## Problem description
Copy each record below exactly, please, and leave its pictures out.

------------------------

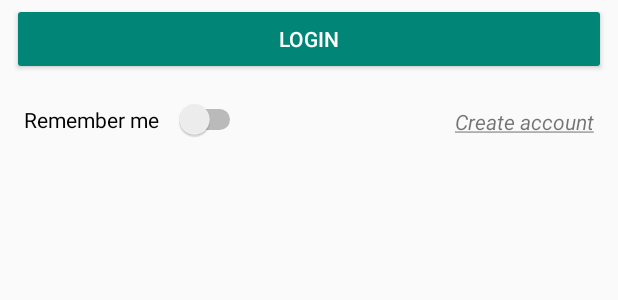
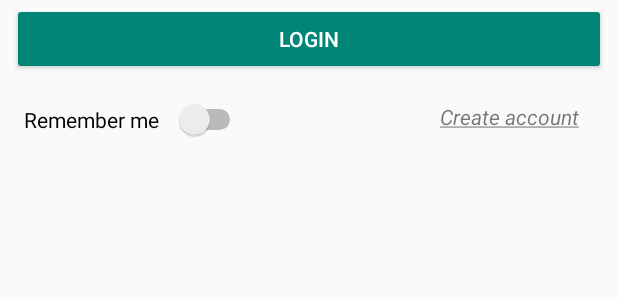
Before and after one commit to Oxmose/PassLock, an Android app: the layout activity_login.xml on its own in the app's theme, with its tools: preview values and no code run, on a phone screen of 412 x 824 dp. Shown: the part 535-835 px from the top of the screen. Run offline under Robolectric (Android 15) with nearby library versions, the phone set to English and light mode, and no system bars; plain views replace CircularImageView.

Commit message:
Fixed create account button

```diff
--- a/app/src/main/res/layout/activity_login.xml
+++ b/app/src/main/res/layout/activity_login.xml
@@ -152,8 +152,9 @@
         android:layout_width="wrap_content"
         android:layout_height="wrap_content"
         android:layout_marginEnd="16dp"
-        android:layout_marginTop="21dp"
+        android:layout_marginTop="8dp"
         android:clickable="true"
+        android:padding="10dp"
         android:text="@string/u_create_account_u"
         android:textStyle="italic"
         app:layout_constraintEnd_toEndOf="parent"
```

------------------------

## Response to the exercise
Before and after one commit to Oxmose/PassLock, an Android app: the layout activity_login.xml on its own in the app's theme, with its tools: preview values and no code run, on a phone screen of 412 x 824 dp. Shown: the part 535-835 px from the top of the screen. Run offline under Robolectric (Android 15) with nearby library versions, the phone set to English and light mode, and no system bars; plain views replace CircularImageView.

Commit message:
Fixed create account button

```diff
--- a/app/src/main/res/layout/activity_login.xml
+++ b/app/src/main/res/layout/activity_login.xml
@@ -152,8 +152,9 @@
         android:layout_width="wrap_content"
         android:layout_height="wrap_content"
         android:layout_marginEnd="16dp"
-        android:layout_marginTop="21dp"
+        android:layout_marginTop="8dp"
         android:clickable="true"
+        android:padding="10dp"
         android:text="@string/u_create_account_u"
         android:textStyle="italic"
         app:layout_constraintEnd_toEndOf="parent"
```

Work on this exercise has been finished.